With dual flash the tone of the shadows can be used to control the mood of the lighting from "dark and hard" to "light and soft". Canon ETTL wireless mades it very easy to control. When first getting my pair of 580ex I did this ratio test where I illuminated both sides of a white binder with my Master Fill and the right side with the Slave Key light:
The Canon ratio numbers represent relative incident strength at the subject, not the net result of the overlap as with the portrait ratio convention. So if when a 1:1 is dialed in what is happening is this:
1:1 Master A
1:0 Slave B
Both lights are adjusted by the metering to reflect the same amount of light in the same areas they overlap and the overlap puts 2x more light there than in the areas only the Master fill hits. An A:B ratio of 1:2 produces a net effect similar to a 3:1 conventional H:S ratio
1:1 Master A
2:0 Slave B
But you will only have control over the ratio if you have control over the direction of your key and fill sources.
One of the reasons the lighting is flat looking in your first attempts is your use of the Stofen cap on your off camera "key" light. The cap bounced the light 360° off the walls and ceiling so you really didn't have very precise control over the modeling your key light was creating.
What you will find with experimentation is that when you keep your fill source centered to control the tone of the shadows and overall perception of "softness" you can use more directional key light sources and still get flattering results. Years ago when I learned to shoot weddings with dual flash from Monte Zucker we used direct flash and got flattering results because of the neutral fill.
If you start with very light shadows opened with the centered fill and a A:B = 1:1 ratio you only need to add a small amount of light from the side to create highlights over the those shadows and the net result will look soft if the skin isn't creating any specular reflections from the flashes.
For your next experiments get rid of the Stofen cap on your key light. First try with direct flash as your key light 45/45 from the nose. Then try with a small but directional modifier like one of my DIY designs you can make out of those white cardboard boxes your presents came in and a stapler using the template here: http://photo.nova.org/DIY 01/ Then try a larger modifier on the key light such as an umbrella, but keep it directional so its not spilling light all over.
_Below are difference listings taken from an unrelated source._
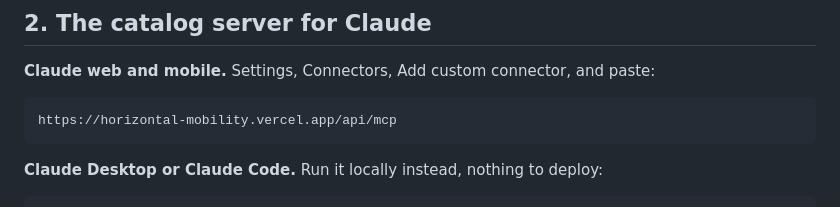
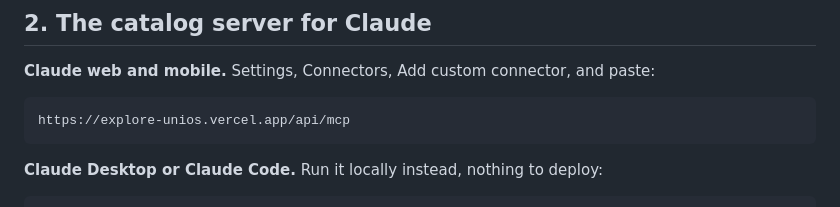
Before and after one commit to MrSphinx67/ExploreUNIOS, a Markdown page: README.md, the part around the change. Rendered like a GitHub page.

Commit message:
fix leftover upstream Vercel URL in README MCP connector instructions
Rebrand pass missed the horizontal-mobility.vercel.app URL (the original
author's UNIZG deployment); now points at this project's own
explore-unios.vercel.app deployment.

Co-Authored-By: Claude Sonnet 5 <noreply@anthropic.com>

````diff
--- a/README.md
+++ b/README.md
@@ -43,7 +43,7 @@ official programme puts it, and a red arrow is the difference. The bars are ECTS
 **Claude web and mobile.** Settings, Connectors, Add custom connector, and paste:
 
 ```
-https://horizontal-mobility.vercel.app/api/mcp
+https://explore-unios.vercel.app/api/mcp
 ```
 
 **Claude Desktop or Claude Code.** Run it locally instead, nothing to deploy:
````
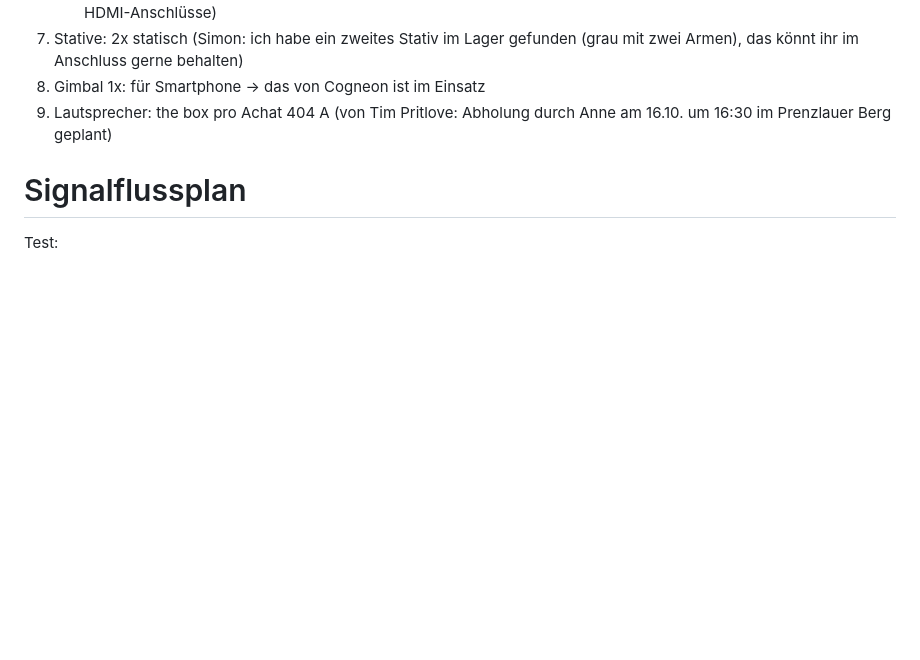
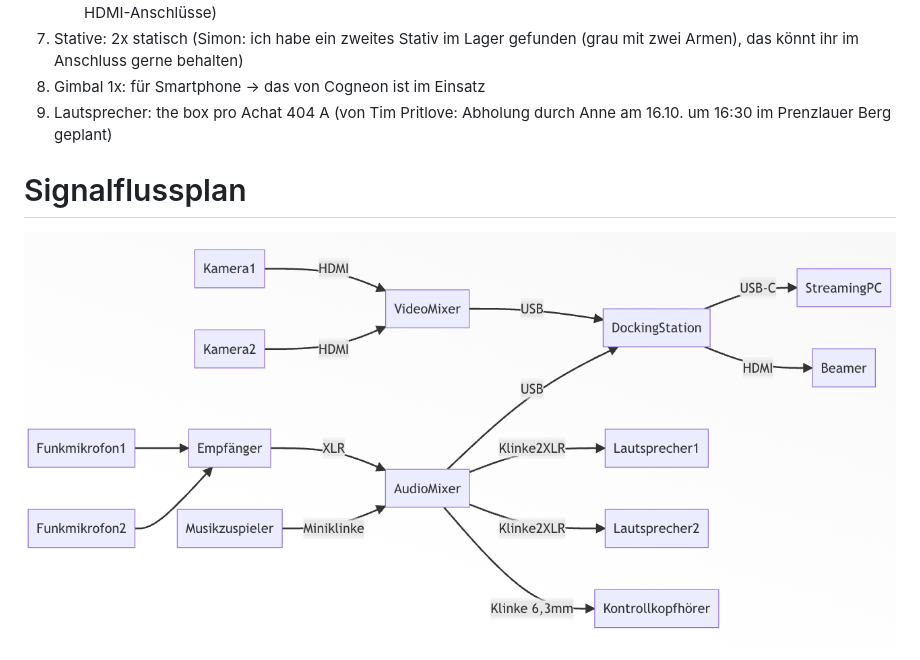
Before and after one commit to cogneon/digital-asset-pool, a Markdown page: gkc25/Readme.md, the part around the change printed below. Rendered like a GitHub page; pictures changed too: gkc25/gkc25-signalflussplan.png (added); blank space fills up the shorter version.

Commit message:
Signalflussplan als Grafik erstellt

```diff
--- a/gkc25/Readme.md
+++ b/gkc25/Readme.md
@@ -23,5 +23,5 @@ Für die Bühne verwenden wir zwei Kameras, Audio-/Videomixer und zwei Funk-Hand
 
 # Signalflussplan
 
-Test:
+![](./gkc25-signalflussplan.png)
 
```
Also changed, not shown: other parts of gkc25/Readme.md (+1 -7 lines).
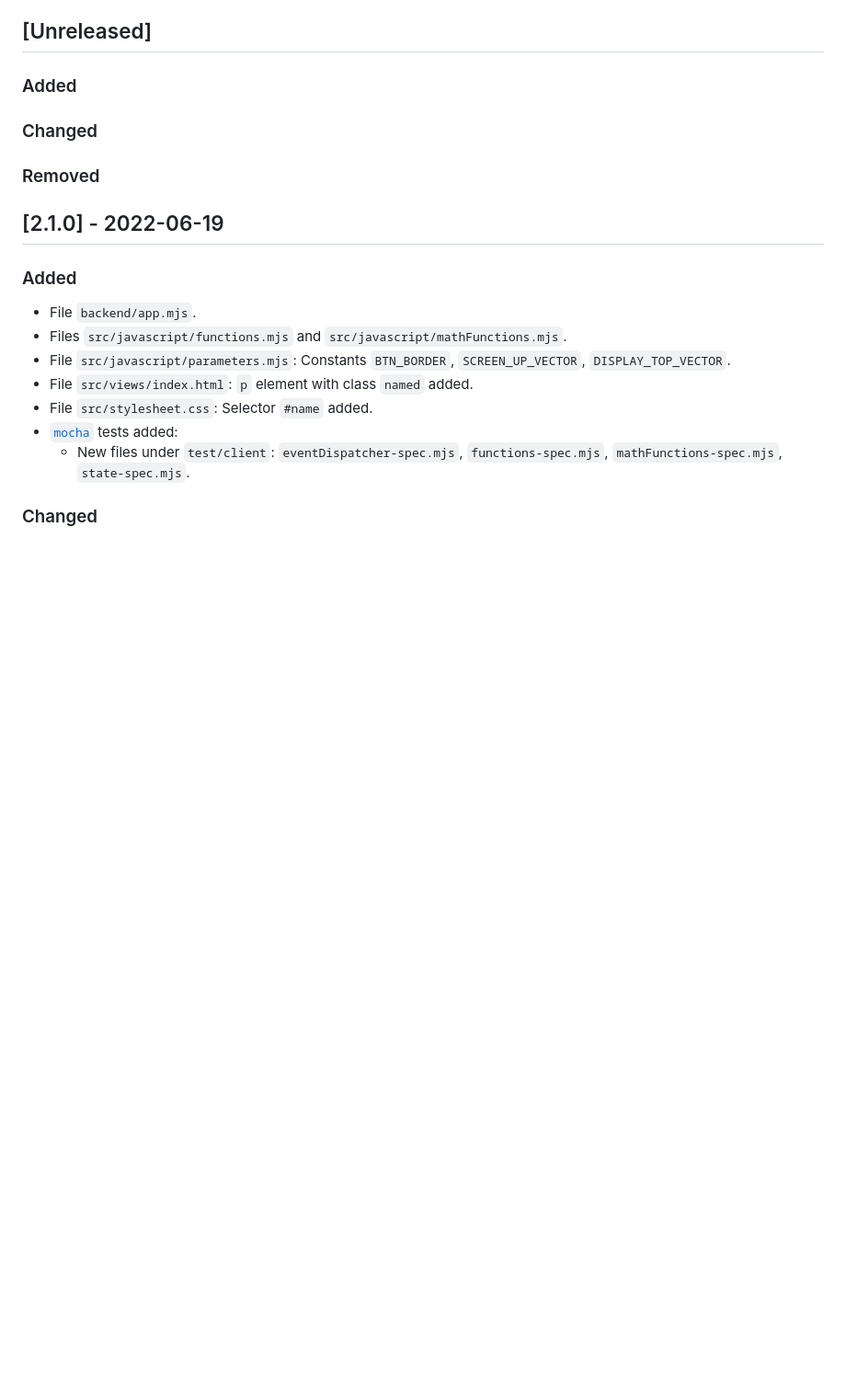
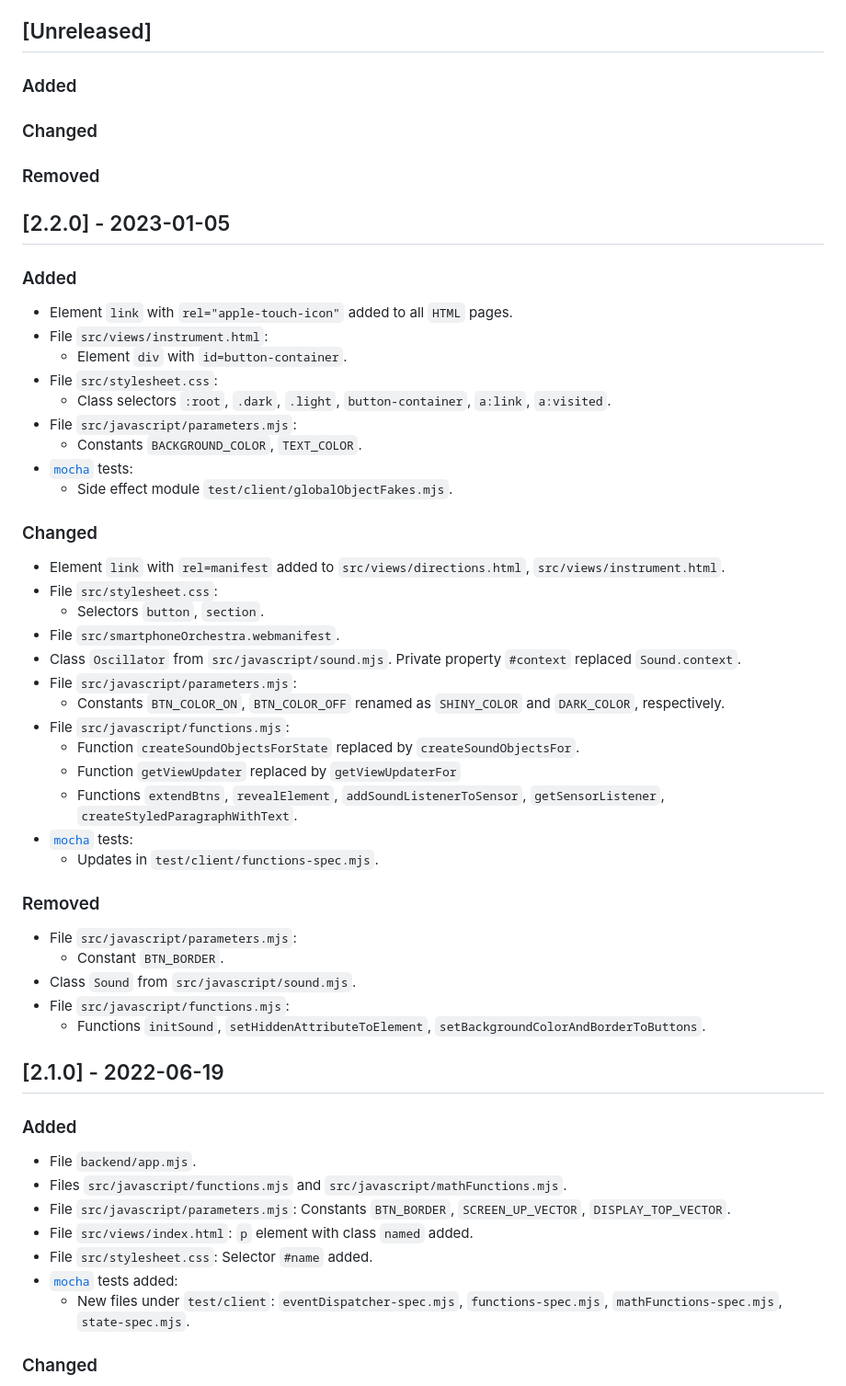
Before and after one commit to tsmtzs/pieceForSmartphoneOrchestra, a Markdown page: CHANGELOG.md, the part around the change. Shown at 92% size. Drawn GitHub-style; blank space fills up the shorter version.

Commit message:
CHANGELOG.md: Subsection for version 2.2.0 added

```diff
--- a/CHANGELOG.md
+++ b/CHANGELOG.md
@@ -8,6 +8,38 @@ This project adheres to [Semantic Versioning](https://semver.org/spec/v2.0.0.htm
 ### Added
 ### Changed
 ### Removed
+
+## [2.2.0] - 2023-01-05
+### Added
+-  Element `link` with `rel="apple-touch-icon"` added to all `HTML` pages.
+-  File `src/views/instrument.html`:
+	-  Element `div` with `id=button-container`.
+- File `src/stylesheet.css`:
+	-  Class selectors `:root`, `.dark`, `.light`, `button-container`, `a:link`, `a:visited`.
+- File `src/javascript/parameters.mjs`:
+	- Constants `BACKGROUND_COLOR`, `TEXT_COLOR`.
+- [`mocha`](https://mochajs.org/) tests:
+	- Side effect module `test/client/globalObjectFakes.mjs`.
+### Changed
+-  Element `link` with `rel=manifest` added to `src/views/directions.html`, `src/views/instrument.html`.
+- File `src/stylesheet.css`:
+	- Selectors `button`, `section`.
+- File `src/smartphoneOrchestra.webmanifest`.
+- Class `Oscillator` from `src/javascript/sound.mjs`. Private property `#context` replaced `Sound.context`.
+- File `src/javascript/parameters.mjs`:
+	- Constants `BTN_COLOR_ON`, `BTN_COLOR_OFF` renamed as `SHINY_COLOR` and `DARK_COLOR`, respectively.
+- File `src/javascript/functions.mjs`:
+	- Function `createSoundObjectsForState` replaced by `createSoundObjectsFor`.
+	- Function  `getViewUpdater` replaced by `getViewUpdaterFor`
+	- Functions `extendBtns`, `revealElement`, `addSoundListenerToSensor`, `getSensorListener`, `createStyledParagraphWithText`.
+- [`mocha`](https://mochajs.org/) tests:
+	- Updates in `test/client/functions-spec.mjs`.
+### Removed
+- File `src/javascript/parameters.mjs`:
+	-  Constant `BTN_BORDER`.
+- Class `Sound` from `src/javascript/sound.mjs`.
+- File `src/javascript/functions.mjs`:
+	-  Functions `initSound`, `setHiddenAttributeToElement`,  `setBackgroundColorAndBorderToButtons`.
 
 ## [2.1.0] - 2022-06-19
 ### Added
```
If you want to see what the modifier is doing and what spill fill is adding to the mix try the same portrait lighting indoors, then go outside at night where there is no ambient light and nothing to bounce spill. By comparing the indoor and outdoor results you'll understand how better how the use of the StoFen cap is affected by all the light it is bouncing around the space.